Extending Your Student Visa

A student visa that lets you study at the university of your choice is a terrific thing for you. But what happens if your studies take longer than you planned? On top of exams and term papers, you may have to worry about your student visa expiring. That’s where an immigration lawyer can be your best friend. Understanding how immigration laws work can be the first step to making sure that you keep your student visa in good standing. My blog is all about immigration issues, especially those faced by foreign students. Check out the articles for more information that you can use to complete your studies in the country you chose to study in.

What Should You Know About Prescription Marijuana & Your Workers Comp Claim?

Law Articles

If you've recently been injured in an accident at work, you may be considering filing a workers compensation claim to help cover your medical expenses, lost wages, and other costs associated with your injury. However, if you had marijuana or metabolites (like THC) in your system at the time of the accident, your claim may be denied—even if medical marijuana is legal in your state and you have an authorized prescription for its use.

What should you do to appeal the denial of your workers comp claim? Can you receive workers comp benefits even if you are an occasional or regular user of medical marijuana? Read on to learn more about how state workers compensation laws have evolved to address the growing popularity of legalized marijuana.

Can you receive workers compensation if you used medical marijuana before the accident that caused your injury?

One issue that has confounded law enforcement personnel and lawmakers since marijuana was first legalized in many states is the inability to test for marijuana impairment.

Because THC and other marijuana metabolites are fat-soluble, rather than water-soluble like most other drugs, they can stay in your bloodstream (and show up on a urine drug test) for weeks or even months after your last use, depending upon your body fat percentage. Meanwhile, the psychoactive effects of the THC last only a few hours, and you should be able to drive and operate heavy machinery without impairment after this point.
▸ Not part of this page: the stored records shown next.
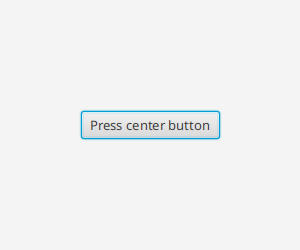
Repository: AdrChacon/CircuitDesigner
Program's window: java CircuitDesigner/src/interfaz/Test.java
These files come from the project's save history. The program's window is drawn as it stood at one moment and after the next save; the edit follows.
It runs on Java 21 on a 1366 x 768 screen with JavaFX 11; the title bar is not drawn.

Above is the program's window before, as saved 2019-09-22 06:21:34.

### CircuitDesigner/src/interfaz/Test.java
package interfaz;

import javafx.application.Application;
import javafx.event.ActionEvent;
import javafx.event.EventHandler;
import javafx.scene.Scene;
import javafx.scene.control.Button;
import javafx.scene.layout.BorderPane;
import javafx.scene.layout.HBox;
import javafx.scene.layout.StackPane;
import javafx.scene.layout.VBox;
import javafx.stage.Stage;

public class Test extends Application{

	public static void main(String[] args) {
		launch(args);
	}

	@Override
	public void start(Stage primaryStage) throws Exception {
		primaryStage.setTitle("Testing");

		Button cButton = new Button();
		cButton.setText("Press center button");
		cButton.setOnAction(e -> System.out.println("Hello, I'm at the center"));

		Button bButton = new Button();
		bButton.setText("Press bottom button");
		bButton.setOnAction(e -> System.out.println("Hello, I'm at the bottom"));

		Button tButton = new Button();
		tButton.setText("Press top button");
		tButton.setOnAction(e -> System.out.println("Hello, I'm at the top"));

		Button lButton = new Button();
		lButton.setText("Press left button");
		lButton.setOnAction(e -> System.out.println("Hello, I'm at the left"));

		Button rButton = new Button();
		rButton.setText("Press right button");
		rButton.setOnAction(e -> System.out.println("Hello, I'm at the right"));

		BorderPane layout = new BorderPane();
		StackPane bottom = new StackPane();
		StackPane Top = new StackPane();
		VBox Right = new VBox();
		HBox Left = new HBox();
		StackPane center = new StackPane();

		layout.setTop(Top);
		layout.setBottom(bottom);
		layout.setRight(Right);
		layout.setLeft(Left);
		layout.setCenter(center);

		center.getChildren().add(cButton);

		Scene scene = new Scene(layout, 300, 250);
		primaryStage.setScene(scene);
		primaryStage.show();
	}



}

After the next save:
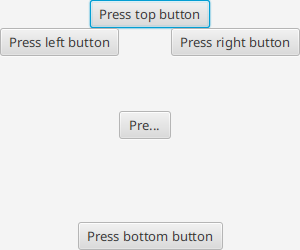
Saved 2 min 22 s later.
--- a/CircuitDesigner/src/interfaz/Test.java
+++ b/CircuitDesigner/src/interfaz/Test.java
@@ -55,6 +55,10 @@
 		layout.setCenter(center);
 
 		center.getChildren().add(cButton);
+		Top.getChildren().add(tButton);
+		bottom.getChildren().add(bButton);
+		Right.getChildren().add(rButton);
+		Left.getChildren().add(lButton);
 
 		Scene scene = new Scene(layout, 300, 250);
 		primaryStage.setScene(scene);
This makes it difficult for workers comp insurers and employers to accurately gauge your level of impairment at the time of the accident. If you're hurt on the job and test positive for alcohol or other drugs at a level that could cause impairment, your claim will likely be denied.

If you're hurt on the job and test positive for medical marijuana, but there is no other evidence of impairment, your claim may still be denied, but you'll have better grounds for appeal. Depending upon whether your state's workers compensation laws require proof of impairment, or only proof of ingestion, you may be able to receive workers compensation funds to help pay for your medical expenses and lost wages.

If you know that you will test positive for marijuana on a blood or urine test and are concerned about the effects on your workers compensation claim, you may want to gather any evidence you can that will show that you weren't impaired at the time of the accident. This may include your unused prescription (demonstrating that you were taking no more of your medical marijuana than prescribed) or written, signed statements of anyone who witnessed the accident and could testify that you were not at fault or that you were unable to avoid the accident.

Will workers comp insurance pay for medical marijuana if you need it to treat the after-effects of your injury?

At least one state has ruled that workers compensation insurers must pay the costs of a recipient's medical marijuana if this marijuana is deemed necessary to treat your work-related injury. If a workplace injury has lifelong side effects, you may be able to receive reimbursement for your medical marijuana indefinitely, thanks to your workers compensation coverage.

However, if you were already legally prescribed this marijuana for another condition before your accident, and now use this marijuana to treat both this pre-existing condition and your injury, the payment issue becomes trickier. Unless you need substantially more marijuana than the "baseline" amount you were initially prescribed, the workers comp company may argue that your pain level hasn't changed, and you may be required to pay for your marijuana out of pocket.

Contact resources like Ransom, Gilbertson, Martin & Ratliff, L.L.P to figure out the best way to handle your situation and avoid paying more than you have to for your injuries. 


9 July 2015